- AIM OF THE EXERCISE
Pick out all lines with the word "button" from the records that follow.
=== GIVEN INFORMATION ===
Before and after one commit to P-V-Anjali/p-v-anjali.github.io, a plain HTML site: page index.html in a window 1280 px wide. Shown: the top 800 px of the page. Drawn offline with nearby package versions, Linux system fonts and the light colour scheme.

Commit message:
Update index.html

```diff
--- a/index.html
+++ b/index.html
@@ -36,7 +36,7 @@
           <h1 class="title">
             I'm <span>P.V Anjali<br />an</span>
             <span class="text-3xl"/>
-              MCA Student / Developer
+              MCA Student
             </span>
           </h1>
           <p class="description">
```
===
=== GIVEN INFORMATION ===
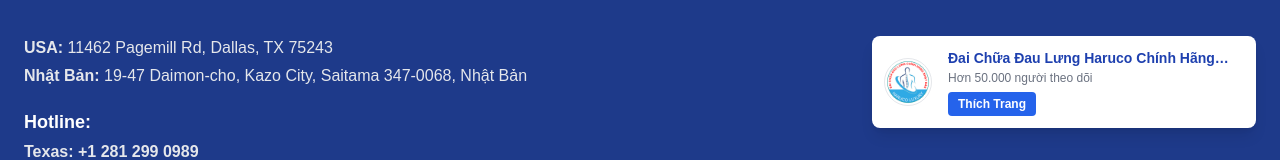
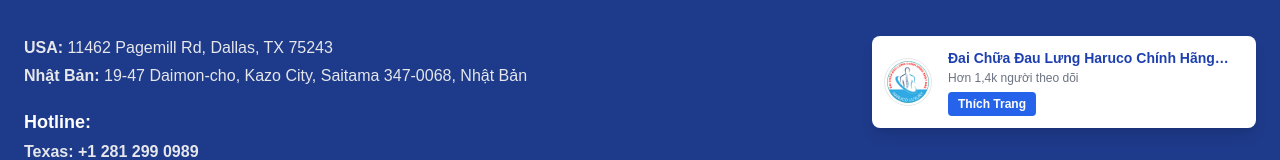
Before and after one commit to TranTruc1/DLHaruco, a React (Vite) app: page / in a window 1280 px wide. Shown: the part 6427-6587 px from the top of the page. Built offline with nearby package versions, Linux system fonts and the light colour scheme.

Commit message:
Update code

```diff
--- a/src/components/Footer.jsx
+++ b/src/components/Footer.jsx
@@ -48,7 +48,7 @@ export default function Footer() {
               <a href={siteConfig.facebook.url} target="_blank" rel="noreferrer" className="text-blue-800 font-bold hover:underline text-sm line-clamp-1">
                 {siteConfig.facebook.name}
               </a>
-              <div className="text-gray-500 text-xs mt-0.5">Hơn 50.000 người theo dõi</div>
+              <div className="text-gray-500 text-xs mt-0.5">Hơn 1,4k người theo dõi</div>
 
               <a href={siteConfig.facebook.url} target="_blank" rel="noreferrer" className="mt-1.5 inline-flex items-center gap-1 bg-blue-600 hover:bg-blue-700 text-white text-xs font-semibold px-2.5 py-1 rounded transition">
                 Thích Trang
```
===
=== GIVEN INFORMATION ===
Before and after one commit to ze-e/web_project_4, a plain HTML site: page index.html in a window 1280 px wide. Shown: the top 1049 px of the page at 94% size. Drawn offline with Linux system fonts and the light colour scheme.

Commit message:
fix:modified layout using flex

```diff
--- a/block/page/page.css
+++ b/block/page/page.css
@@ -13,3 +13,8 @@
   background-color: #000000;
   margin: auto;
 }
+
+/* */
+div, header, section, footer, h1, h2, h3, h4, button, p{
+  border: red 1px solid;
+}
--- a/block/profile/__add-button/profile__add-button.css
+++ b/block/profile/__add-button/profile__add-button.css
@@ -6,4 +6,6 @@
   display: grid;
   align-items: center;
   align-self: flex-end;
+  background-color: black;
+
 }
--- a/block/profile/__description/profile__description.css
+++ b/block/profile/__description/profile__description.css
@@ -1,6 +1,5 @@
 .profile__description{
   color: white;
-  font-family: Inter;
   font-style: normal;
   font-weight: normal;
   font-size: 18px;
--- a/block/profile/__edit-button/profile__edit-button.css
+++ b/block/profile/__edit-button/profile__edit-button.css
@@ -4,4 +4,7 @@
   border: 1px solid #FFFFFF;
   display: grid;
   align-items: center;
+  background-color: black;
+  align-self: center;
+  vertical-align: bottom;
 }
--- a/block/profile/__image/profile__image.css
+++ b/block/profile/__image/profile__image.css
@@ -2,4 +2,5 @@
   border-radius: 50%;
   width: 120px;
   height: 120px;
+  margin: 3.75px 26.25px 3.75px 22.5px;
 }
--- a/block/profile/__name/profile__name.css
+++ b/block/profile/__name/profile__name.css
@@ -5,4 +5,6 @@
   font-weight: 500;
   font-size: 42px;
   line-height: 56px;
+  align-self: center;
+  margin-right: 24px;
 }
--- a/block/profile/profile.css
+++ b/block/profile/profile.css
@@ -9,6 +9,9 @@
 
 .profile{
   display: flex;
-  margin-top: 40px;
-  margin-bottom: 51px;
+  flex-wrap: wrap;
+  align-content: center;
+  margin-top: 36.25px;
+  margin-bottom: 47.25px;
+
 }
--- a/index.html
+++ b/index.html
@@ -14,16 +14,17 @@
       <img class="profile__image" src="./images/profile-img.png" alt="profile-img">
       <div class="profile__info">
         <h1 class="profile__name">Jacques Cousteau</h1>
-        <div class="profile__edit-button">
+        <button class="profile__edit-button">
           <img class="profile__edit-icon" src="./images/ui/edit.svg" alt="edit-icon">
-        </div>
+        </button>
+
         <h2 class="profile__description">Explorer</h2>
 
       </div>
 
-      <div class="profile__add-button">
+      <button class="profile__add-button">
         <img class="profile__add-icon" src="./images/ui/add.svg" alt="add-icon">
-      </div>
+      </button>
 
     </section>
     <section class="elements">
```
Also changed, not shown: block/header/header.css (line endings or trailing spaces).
===
- TASK RESULT
+div, header, section, footer, h1, h2, h3, h4, button, p{
--- a/block/profile/__add-button/profile__add-button.css
+++ b/block/profile/__add-button/profile__add-button.css
--- a/block/profile/__edit-button/profile__edit-button.css
+++ b/block/profile/__edit-button/profile__edit-button.css
-        <div class="profile__edit-button">
+        <button class="profile__edit-button">
+        </button>
-      <div class="profile__add-button">
+      <button class="profile__add-button">
+      </button>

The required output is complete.